The origins of strawberry shortcake

Shortcake as it is typically served today, meaning a biscuit-like dessert, emerged in England. Its name has nothing to do with stature. Rather, the term "short" denotes a crisp, crumbly texture, as marked by the presence of fat, or "shortening" in the dough. It's unclear when shortcakes came to be, but the first known recipe appeared in 1588. Shortly thereafter, in 1602, William Shakespeare published "The Merry Wives of Windsor," which features a character named Alice Shortcake, evidence that the term was well-known by that time.

The first shortcakes probably didn't feature strawberries. While there were wild strawberries in Europe at least as far back as Roman Times, the plump, juicy fruit we know today evolved from two American species: a unique white strawberry from South America which was crossbred with a North American variety. Before Europeans arrived, Native Americans mixed strawberries with cornmeal to bake a sweet bread, one that English colonists later sampled and were potentially inspired by. Later on, an early version of what we might call strawberry shortcake featured a flaky pie-like crust split in half, filled with berries, and covered in frosting.

Strawberry shortcake takes different forms

As you can see, the definition of strawberry shortcake has been anything but consistent throughout the course of history. Over the years, sponge cake, angel food cake, and puff pastry have all been used as the base for strawberry desserts. At some indeterminate point, frosting gave way to whipped cream, and by the time "Miss Leslie's Ladies New Receipt Book" came out, the modern understanding of strawberry shortcake seemed to have solidified. But even today, there are interactions of the treat that look very different from the one Americans know.

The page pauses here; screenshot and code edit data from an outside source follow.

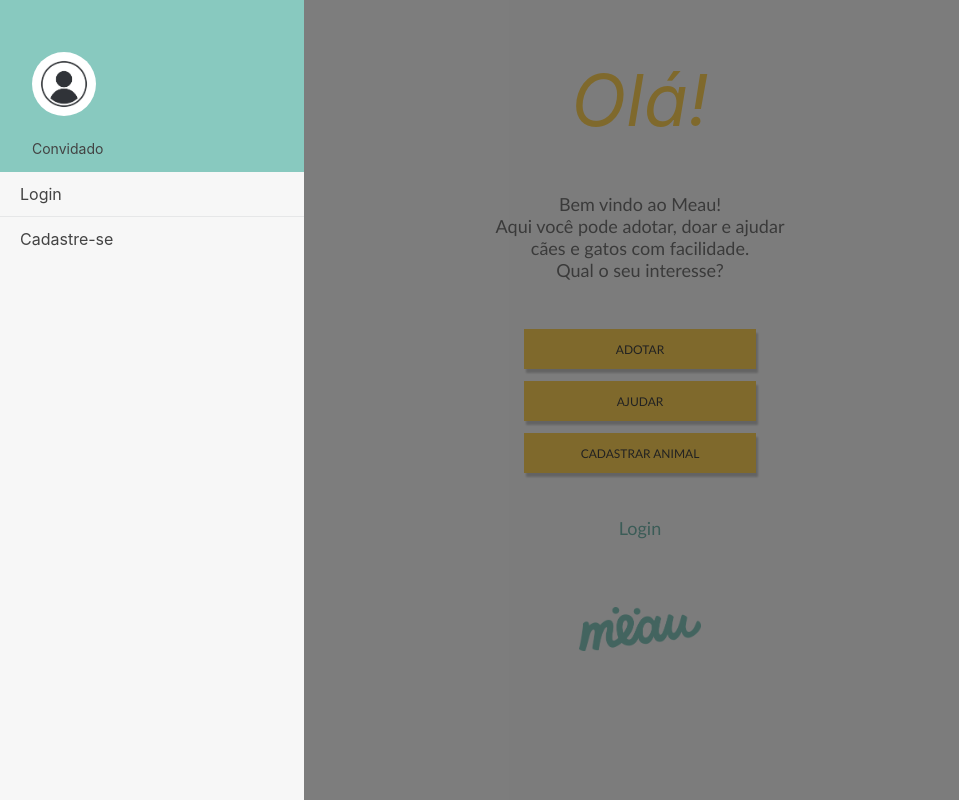
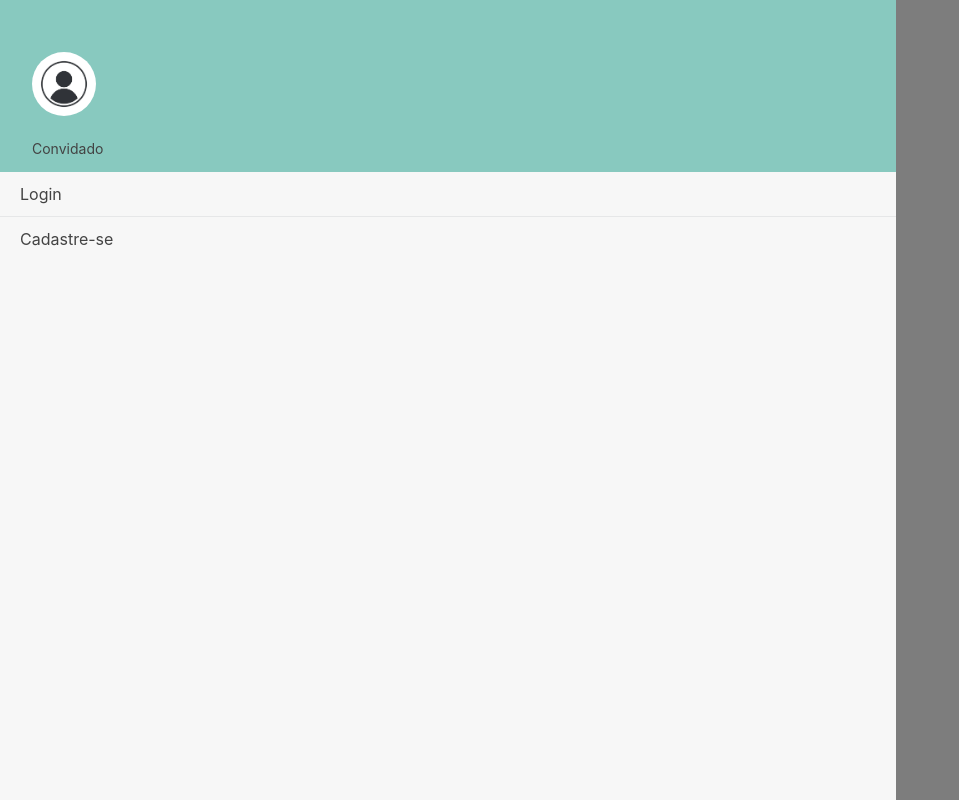
Before and after one commit to JaumC/Trab-BD, a React (Vite) app in the folder frontend/: page / in a window 1280 px wide. Both pictures are taken after a click on the element 640 px from the left and 28 px from the top of the page. Shown: the whole page, without its empty margins (0-959 px from the left). Built offline with nearby package versions, Linux system fonts and the light colour scheme; no server answers.

Commit message:
Fixed Sair button on sidebar

```diff
--- a/frontend/src/routes/Sidebar/SideContent/Sidecontent.css
+++ b/frontend/src/routes/Sidebar/SideContent/Sidecontent.css
@@ -2,12 +2,14 @@
     position: fixed;
     top: 0px;
     left: 0px;
-    width: 304px;
+    width: 70%;
     height: 100%;
     background-color: #f7f7f7;
     z-index: 1000;
     transition: 2s ease-in-out;
     overflow: auto;
+    display: flex;
+    flex-direction: column;
 }
 
 .userSection {
@@ -38,6 +40,7 @@
 .menuContainer {
     flex-direction: column;
     display: flex;
+    justify-content: space-between;
 }
 
 .menuContainer a {
@@ -95,17 +98,20 @@
     background-color: #fee29b;
 }
 
-.btnSair{
-    flex-direction: column;
+
+.btnSair {
     display: flex;
-    align-items: center;
+    margin-bottom: 16px;
+    position: absolute;
     bottom: 0;
+    width: 100%;
 }
 
-.btnSair a{
+.btnSair a {
     padding: 12px 20px;
     background-color: #88c9bf;
     width: 100%;
+
 }
 
 .menuContainer {
--- a/frontend/src/routes/Sidebar/SideContent/Sidecontent.tsx
+++ b/frontend/src/routes/Sidebar/SideContent/Sidecontent.tsx
@@ -61,7 +61,6 @@
                         <NavLink to="/MeuPerfil">Meu perfil</NavLink>
                         <NavLink to="/MeusPets">Meus Pets</NavLink>
                         <NavLink to="/Favoritos">Favoritos</NavLink>
-                        <NavLink to="/Login">Organização</NavLink>
                         <div className="drawerItem drawerItem-yellow" onClick={toggleMenus}>
                             Menus <span>{isMenuOpen ? '▲' : '▼'}</span>
                         </div>
```
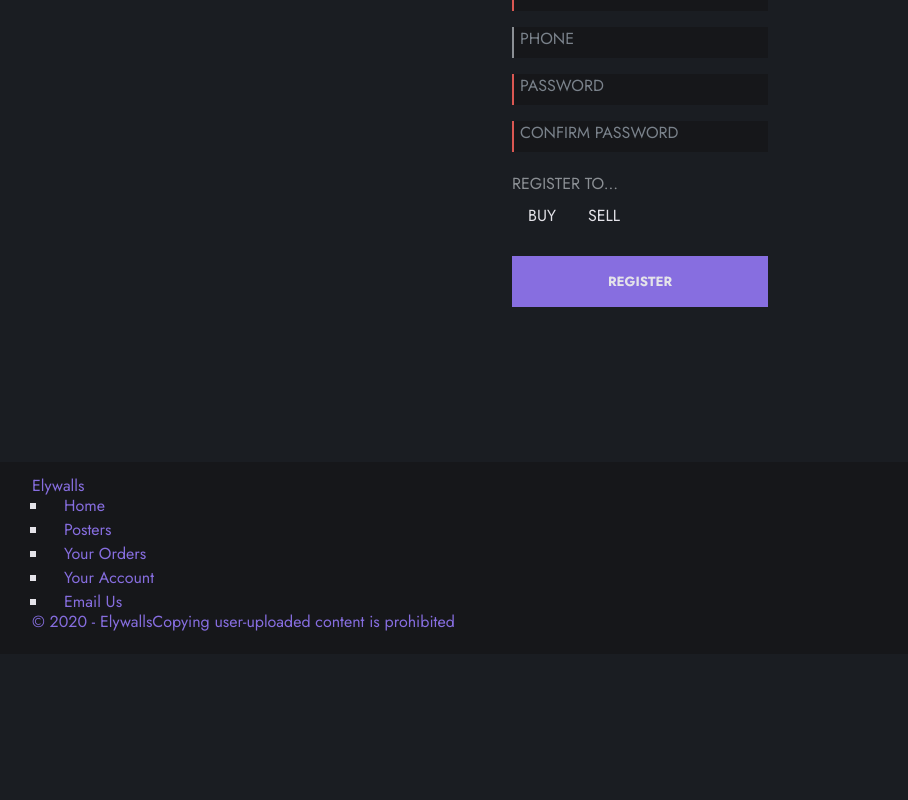
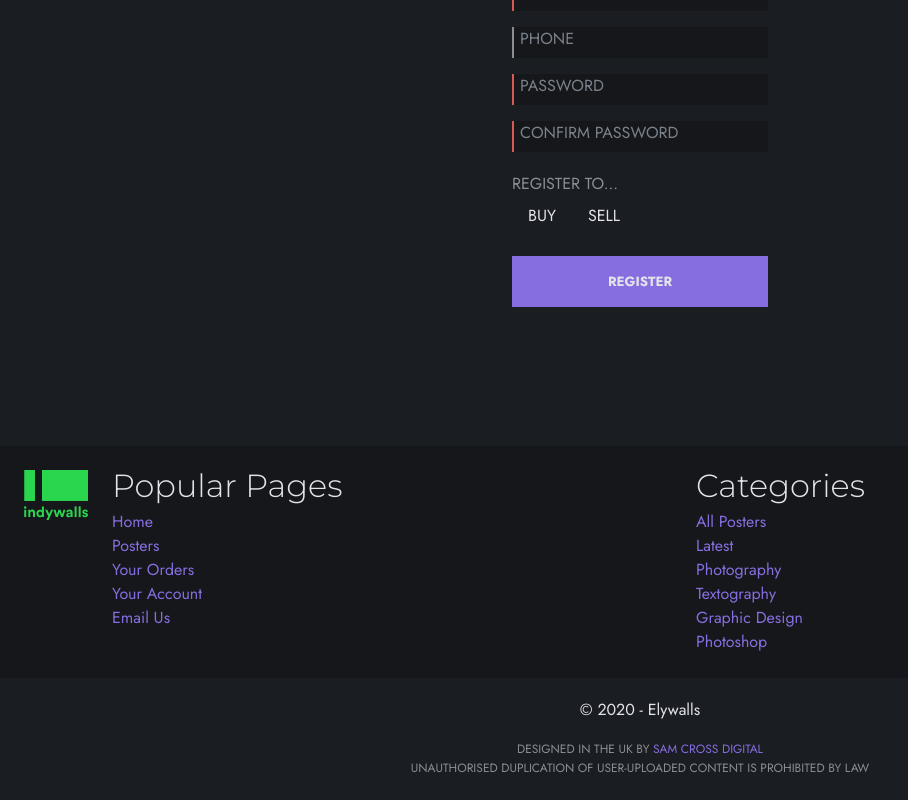
Before and after one commit to saakethtypes/elywalls, a React (Create React App) app in the folder elyreacts/: page /register in a window 1280 px wide. Shown: the part 474-1274 px from the top of the page, without its empty margins (0-908 px from the left). Before the commit the page ends 1128 px from the top, so only its background shows below. Built offline with nearby package versions, Linux system fonts and the light colour scheme.

Commit message:
feat: new Footer

```diff
--- a/elyreacts/src/components/Footer.js
+++ b/elyreacts/src/components/Footer.js
@@ -1,5 +1,8 @@
 import React from "react";
 import { Link } from "react-router-dom";
+
+//@ts-ignore
+import ELYWALLS_LOGO from "../assets/images/Logo.svg";
 
 // @ts-ignore
 import cn from "./styles/Footer.module.scss";
@@ -7,10 +10,15 @@ import cn from "./styles/Footer.module.scss";
 export default () => {
     return (
         <footer className={cn.container}>
-            <div className={cn.content}>
-                <span>Elywalls</span>
+            <div className={cn.mainContent}>
+                <div className={cn.logoContainer}>
+                    <img src={ELYWALLS_LOGO} alt='Elywalls' />
+                </div>
 
-                <ul className='regular'>
+                <nav>
+                    <h1>Popular Pages</h1>
+
+                    <ul className='regular no-bullets'>
                         <li>
                             <Link to='/'>Home</Link>
                         </li>
@@ -27,9 +35,45 @@ export default () => {
                             <a href='mailto:elywalls@gmail.com'>Email Us</a>
                         </li>
                     </ul>
+                </nav>
 
+                <div>
+                    <h1>Categories</h1>
+
+                    <ul className='regular no-bullets'>
+                        <li>
+                            <Link to='/posters/all'>All Posters</Link>
+                        </li>
+                        <li>
+                            <Link to='/posters/latest'>Latest</Link>
+                        </li>
+                        <li>
+                            <Link to='/posters/photography'>Photography</Link>
+                        </li>
+                        <li>
+                            <Link to='/posters/textography'>Textography</Link>
+                        </li>
+                        <li>
+                            <Link to='/posters/graphic-design'>Graphic Design</Link>
+                        </li>
+                        <li>
+                            <Link to='/posters/photoshop'>Photoshop</Link>
+                        </li>
+                    </ul>
+                </div>
+            </div>
+
+            <div className={cn.lowerContent}>
                 <span className={cn.copyright}>&copy; 2020 - Elywalls</span>
-                <span className={cn.copying}>Copying user-uploaded content is prohibited</span>
+                <small>
+                    Designed in the UK by{" "}
+                    <a rel='noreferrer noopener' target='_blank' href='https://samcross.digital/'>
+                        Sam Cross Digital
+                    </a>
+                </small>
+                <small className={cn.copying}>
+                    Unauthorised duplication of user-uploaded content is prohibited by law
+                </small>
             </div>
         </footer>
     );
--- a/elyreacts/src/components/styles/Footer.module.scss
+++ b/elyreacts/src/components/styles/Footer.module.scss
@@ -1,23 +1,75 @@
 @import "../../variables.scss";
 
 footer.container {
+    display: grid;
+    grid-template-rows: repeat(2, max-content);
+    box-sizing: border-box;
+
     width: 100%;
 
-    margin-top: 2.5rem;
+    margin-top: 1.5rem;
 
     background: $color_background_alt;
 }
 
-.content {
-    min-height: 12rem;
-    max-width: $max-width_content;
+.mainContent {
+    display: grid;
+    grid-template-rows: repeat(3, max-content);
+    grid-template-columns: 1fr;
+    grid-gap: 1.5rem;
 
-    margin: 0 auto;
-    padding: 1rem 2rem;
+    padding: 1.5rem;
 
-    color: $color_text;
+    .logoContainer {
+        margin: 0 auto;
+
+        & > img {
+            width: 4rem;
+        }
+    }
+
+    & > div,
+    & > nav {
+        & > h1 {
+            font-size: 2rem;
+        }
+
+        & > ul {
+            margin-top: 0.5rem;
+        }
+    }
+}
+
+.lowerContent {
+    display: flex;
+    flex-direction: column;
+
+    padding: 1.5rem;
+
+    background: $color_background;
+
+    & > span,
+    & > small {
+        width: 100%;
+
+        text-align: center;
+    }
 
     & > span {
-        color: $color_brand_primary;
+        color: $color_white;
+    }
+
+    & > small {
+        margin-top: 0.25rem;
+        &:first-of-type {
+            margin-top: 1.5rem;
+        }
     }
 }
+
+@media only screen and (min-width: $media_width_tablet) {
+    .mainContent {
+        grid-template-columns: max-content 1fr 1fr;
+        grid-template-rows: 1fr;
+    }
+}
```
Lines whose indentation alone changed are shown as unchanged.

Japanese Christmas cake traces its origins to a version of strawberry shortcake. Christmas cake is widely-consumed during the holiday season in Japan, inspired by Western desserts (known as "yogashi" in Japanese). Yogashi historically served as a status symbol, since classical Western ingredients like milk and butter were hard to come by in pre-WWII Japan. In 1912, a Japanese chef named Fujii Rin'emon traveled to the U.S. and discovered an iteration of strawberry shortcake that used sponge cake, strawberries, and whipped cream. Back in his home country, he developed his own recipe, starting a company that specialized in yogashi when few others did. After WWII, as Japan and the U.S. mended their relationship and engaged in more trade, yogashi became more accessible, and this unique descendent of strawberry shortcake became just as popular as its ancestor is in the States. It's so emblematic, that it even inspired the cake emoji on your phone.